At a recent dinner party, our host posed a question to discuss over the meal: What are you hoping for?
Most responses were predictable: peace in the world, health for our families. One younger guest said, “I hope that at the end of my life I can know that I have made a difference, some worthwhile contribution to the world.” We then had a fascinating discussion of success and significance.
That table talk was still in my mind this week when Jeanie and I drove up to visit her brother, Billy Graham, who turned 96 on Friday at his Montreat home.
We took along a signed copy of the new book by Grant Wacker, distinguished professor of American church history at Duke Divinity School.
“Why does Billy Graham matter?” asks Wacker, and offers a thorough assessment of his place in 20th-century America. He details the 60-plus years of ministry: the millions upon millions who heard his voice; his friendships with so many presidents; the 28 times he was on the cover of major magazines. He certainly was a “success” in public influence and recognition.
What interests me is the title. Wacker could have made it about Billy Graham as preacher, evangelist, world leader, most admired figure. Instead he calls it “America’s Pastor,” because, of the thousands of letters that poured in to him, most were about people’s personal hurts and needs – broken marriages, wayward children, loneliness.
As Jeanie handed the book to her brother, with his failing eyesight, he could barely see the cover. I gazed at him sitting up, white hair flowing back, blue eyes faded, barely able to hear his sister’s soft voice. As he held the book, and slowly thanked us for our birthday greetings, his voice was so different from the thunder and quick words of earlier years.
But his wit is still there! “How old are you?” he asked Jeanie, and when she told him, he said, “How did you get there so quick?”
In those minutes I realized Grant Wacker has the title right. Billy Graham is evangelist to the world, but pastor to many, and to our family Billy Frank, the caring brother and uncle.
It was Billy who broke the news to our son Kevin that his older brother Sandy had died unexpectedly during surgery. He was at Mayo Clinic when our daughter Debbie went for tests on breast cancer (now long gone). He waited for her at the end of a hall, hugged her, prayed for her. She later said, “Uncle Billy, for me that was the best sermon you ever preached. It was not you speaking from a platform, but you in your wheelchair, waiting for me in my fear.”
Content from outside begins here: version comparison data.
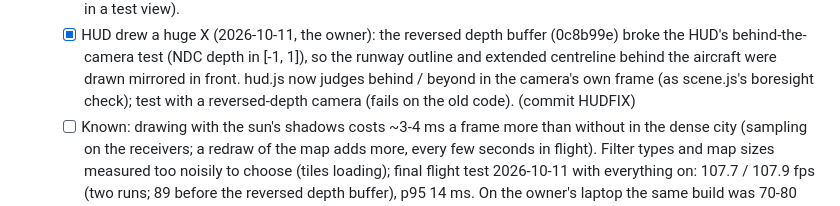
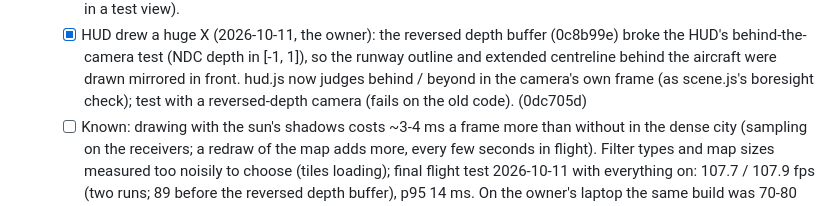
Before and after one commit to SonapSav/nano-fs, a Markdown page: PROJECT.md, the part around the change. Drawn GitHub-style.

Commit message:
PROJECT.md: HUD fix commit
Co-Authored-By: Claude Opus 5.5 <noreply@anthropic.com>

```diff
--- a/PROJECT.md
+++ b/PROJECT.md
@@ -1576,7 +1576,7 @@ landmarks; later night lighting, shadows, haze.
     broke the HUD's behind-the-camera test (NDC depth in [-1, 1]), so the runway outline
     and extended centreline behind the aircraft were drawn mirrored in front. hud.js now
     judges behind / beyond in the camera's own frame (as scene.js's boresight check);
-    test with a reversed-depth camera (fails on the old code). (commit HUDFIX)
+    test with a reversed-depth camera (fails on the old code). (0dc705d)
   - [ ] Known: drawing with the sun's shadows costs ~3-4 ms a frame more than without in
     the dense city (sampling on the receivers; a redraw of the map adds more, every few
     seconds in flight). Filter types and map sizes measured too noisily to choose
```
On one of our recent visits I realized he could not hear my words, so I sang for him – some old hymns. “Keep singing,” he said. “Sing more.”
He was not much of a singer himself. His soloist, George Beverly Shea, said Billy had a malady – no melody! But he and Billy’s music leader, Cliff Barrows, often had him join them in a fun version of “This Little Light of Mine.” He was allocated only one note. When they got to “Hide it under a bushel?” he would exclaim, “No!”
“Billy, do you remember that?” I asked. He nodded. So I sang and when I got to “hide it under a bushel?” I paused, and very softly he breathed, “No.”
Of all the words that he spoke and millions heard, that one quiet “no” tells me that any one of us can let our light shine.
Billy touched the world in ways very few can. He touched individuals in ways any of us can. At 96, doesn’t that count as success?